▸ **REQUIRED WORK**
Print the listing below exactly. Leave nothing out.

▸ **THE INPUT**
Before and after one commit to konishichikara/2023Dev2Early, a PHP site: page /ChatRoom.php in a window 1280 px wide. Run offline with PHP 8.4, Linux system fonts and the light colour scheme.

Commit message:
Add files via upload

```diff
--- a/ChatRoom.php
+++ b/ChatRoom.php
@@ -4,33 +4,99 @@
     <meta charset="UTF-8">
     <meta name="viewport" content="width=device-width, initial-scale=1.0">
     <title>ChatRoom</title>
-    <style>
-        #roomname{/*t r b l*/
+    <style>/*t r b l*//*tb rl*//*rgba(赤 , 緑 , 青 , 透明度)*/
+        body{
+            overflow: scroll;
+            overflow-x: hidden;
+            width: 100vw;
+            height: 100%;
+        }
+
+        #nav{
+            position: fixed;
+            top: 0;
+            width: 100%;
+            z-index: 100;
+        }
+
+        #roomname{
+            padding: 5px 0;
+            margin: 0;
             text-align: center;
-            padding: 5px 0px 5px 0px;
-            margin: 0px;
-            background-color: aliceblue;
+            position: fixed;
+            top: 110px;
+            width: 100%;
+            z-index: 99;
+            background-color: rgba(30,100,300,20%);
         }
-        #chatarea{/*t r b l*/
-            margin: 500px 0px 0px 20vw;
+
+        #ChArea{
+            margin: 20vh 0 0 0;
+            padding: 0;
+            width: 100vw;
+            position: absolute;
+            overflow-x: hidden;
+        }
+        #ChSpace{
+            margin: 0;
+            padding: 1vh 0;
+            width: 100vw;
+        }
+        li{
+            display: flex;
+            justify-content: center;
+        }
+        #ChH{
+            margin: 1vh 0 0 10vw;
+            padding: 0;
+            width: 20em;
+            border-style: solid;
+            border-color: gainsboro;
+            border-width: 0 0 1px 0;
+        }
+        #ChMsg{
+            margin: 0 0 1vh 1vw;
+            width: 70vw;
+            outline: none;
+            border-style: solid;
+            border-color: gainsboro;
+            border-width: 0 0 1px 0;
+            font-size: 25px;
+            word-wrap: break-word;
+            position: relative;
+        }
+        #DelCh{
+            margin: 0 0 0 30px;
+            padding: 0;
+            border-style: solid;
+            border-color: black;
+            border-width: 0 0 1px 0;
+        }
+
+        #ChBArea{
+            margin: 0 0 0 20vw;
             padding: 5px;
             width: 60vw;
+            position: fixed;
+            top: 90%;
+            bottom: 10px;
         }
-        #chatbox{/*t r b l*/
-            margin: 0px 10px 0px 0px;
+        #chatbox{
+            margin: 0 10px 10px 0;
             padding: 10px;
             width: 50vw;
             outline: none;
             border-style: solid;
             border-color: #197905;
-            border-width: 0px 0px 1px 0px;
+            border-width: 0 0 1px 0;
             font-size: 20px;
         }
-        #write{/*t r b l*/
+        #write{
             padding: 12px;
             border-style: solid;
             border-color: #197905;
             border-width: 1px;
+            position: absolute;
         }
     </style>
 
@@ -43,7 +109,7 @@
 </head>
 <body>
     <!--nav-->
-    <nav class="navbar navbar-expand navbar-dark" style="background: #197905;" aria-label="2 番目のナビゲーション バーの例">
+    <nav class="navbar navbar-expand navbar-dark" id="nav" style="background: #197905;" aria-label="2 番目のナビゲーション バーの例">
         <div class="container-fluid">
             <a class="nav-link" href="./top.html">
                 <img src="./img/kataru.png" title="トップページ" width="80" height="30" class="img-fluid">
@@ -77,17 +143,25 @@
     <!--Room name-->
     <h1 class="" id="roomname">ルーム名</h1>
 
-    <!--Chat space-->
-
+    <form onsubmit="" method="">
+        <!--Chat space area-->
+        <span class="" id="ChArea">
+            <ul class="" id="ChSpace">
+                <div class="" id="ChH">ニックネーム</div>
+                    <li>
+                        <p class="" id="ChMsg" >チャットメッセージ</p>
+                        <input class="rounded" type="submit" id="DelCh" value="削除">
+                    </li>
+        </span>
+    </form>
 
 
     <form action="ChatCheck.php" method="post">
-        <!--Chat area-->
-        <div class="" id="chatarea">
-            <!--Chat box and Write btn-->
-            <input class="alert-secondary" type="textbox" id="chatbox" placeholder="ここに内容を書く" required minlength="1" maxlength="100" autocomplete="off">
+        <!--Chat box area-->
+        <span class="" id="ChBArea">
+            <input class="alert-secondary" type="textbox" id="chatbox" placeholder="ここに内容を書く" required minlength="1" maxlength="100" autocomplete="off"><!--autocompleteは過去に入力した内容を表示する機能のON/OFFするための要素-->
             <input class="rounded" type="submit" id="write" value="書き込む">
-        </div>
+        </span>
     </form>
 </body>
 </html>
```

▸ **RESPONSE BELOW**
Before and after one commit to konishichikara/2023Dev2Early, a PHP site: page /ChatRoom.php in a window 1280 px wide. Run offline with PHP 8.4, Linux system fonts and the light colour scheme.

Commit message:
Add files via upload

```diff
--- a/ChatRoom.php
+++ b/ChatRoom.php
@@ -4,33 +4,99 @@
     <meta charset="UTF-8">
     <meta name="viewport" content="width=device-width, initial-scale=1.0">
     <title>ChatRoom</title>
-    <style>
-        #roomname{/*t r b l*/
+    <style>/*t r b l*//*tb rl*//*rgba(赤 , 緑 , 青 , 透明度)*/
+        body{
+            overflow: scroll;
+            overflow-x: hidden;
+            width: 100vw;
+            height: 100%;
+        }
+
+        #nav{
+            position: fixed;
+            top: 0;
+            width: 100%;
+            z-index: 100;
+        }
+
+        #roomname{
+            padding: 5px 0;
+            margin: 0;
             text-align: center;
-            padding: 5px 0px 5px 0px;
-            margin: 0px;
-            background-color: aliceblue;
+            position: fixed;
+            top: 110px;
+            width: 100%;
+            z-index: 99;
+            background-color: rgba(30,100,300,20%);
         }
-        #chatarea{/*t r b l*/
-            margin: 500px 0px 0px 20vw;
+
+        #ChArea{
+            margin: 20vh 0 0 0;
+            padding: 0;
+            width: 100vw;
+            position: absolute;
+            overflow-x: hidden;
+        }
+        #ChSpace{
+            margin: 0;
+            padding: 1vh 0;
+            width: 100vw;
+        }
+        li{
+            display: flex;
+            justify-content: center;
+        }
+        #ChH{
+            margin: 1vh 0 0 10vw;
+            padding: 0;
+            width: 20em;
+            border-style: solid;
+            border-color: gainsboro;
+            border-width: 0 0 1px 0;
+        }
+        #ChMsg{
+            margin: 0 0 1vh 1vw;
+            width: 70vw;
+            outline: none;
+            border-style: solid;
+            border-color: gainsboro;
+            border-width: 0 0 1px 0;
+            font-size: 25px;
+            word-wrap: break-word;
+            position: relative;
+        }
+        #DelCh{
+            margin: 0 0 0 30px;
+            padding: 0;
+            border-style: solid;
+            border-color: black;
+            border-width: 0 0 1px 0;
+        }
+
+        #ChBArea{
+            margin: 0 0 0 20vw;
             padding: 5px;
             width: 60vw;
+            position: fixed;
+            top: 90%;
+            bottom: 10px;
         }
-        #chatbox{/*t r b l*/
-            margin: 0px 10px 0px 0px;
+        #chatbox{
+            margin: 0 10px 10px 0;
             padding: 10px;
             width: 50vw;
             outline: none;
             border-style: solid;
             border-color: #197905;
-            border-width: 0px 0px 1px 0px;
+            border-width: 0 0 1px 0;
             font-size: 20px;
         }
-        #write{/*t r b l*/
+        #write{
             padding: 12px;
             border-style: solid;
             border-color: #197905;
             border-width: 1px;
+            position: absolute;
         }
     </style>
 
@@ -43,7 +109,7 @@
 </head>
 <body>
     <!--nav-->
-    <nav class="navbar navbar-expand navbar-dark" style="background: #197905;" aria-label="2 番目のナビゲーション バーの例">
+    <nav class="navbar navbar-expand navbar-dark" id="nav" style="background: #197905;" aria-label="2 番目のナビゲーション バーの例">
         <div class="container-fluid">
             <a class="nav-link" href="./top.html">
                 <img src="./img/kataru.png" title="トップページ" width="80" height="30" class="img-fluid">
@@ -77,17 +143,25 @@
     <!--Room name-->
     <h1 class="" id="roomname">ルーム名</h1>
 
-    <!--Chat space-->
-
+    <form onsubmit="" method="">
+        <!--Chat space area-->
+        <span class="" id="ChArea">
+            <ul class="" id="ChSpace">
+                <div class="" id="ChH">ニックネーム</div>
+                    <li>
+                        <p class="" id="ChMsg" >チャットメッセージ</p>
+                        <input class="rounded" type="submit" id="DelCh" value="削除">
+                    </li>
+        </span>
+    </form>
 
 
     <form action="ChatCheck.php" method="post">
-        <!--Chat area-->
-        <div class="" id="chatarea">
-            <!--Chat box and Write btn-->
-            <input class="alert-secondary" type="textbox" id="chatbox" placeholder="ここに内容を書く" required minlength="1" maxlength="100" autocomplete="off">
+        <!--Chat box area-->
+        <span class="" id="ChBArea">
+            <input class="alert-secondary" type="textbox" id="chatbox" placeholder="ここに内容を書く" required minlength="1" maxlength="100" autocomplete="off"><!--autocompleteは過去に入力した内容を表示する機能のON/OFFするための要素-->
             <input class="rounded" type="submit" id="write" value="書き込む">
-        </div>
+        </span>
     </form>
 </body>
 </html>
```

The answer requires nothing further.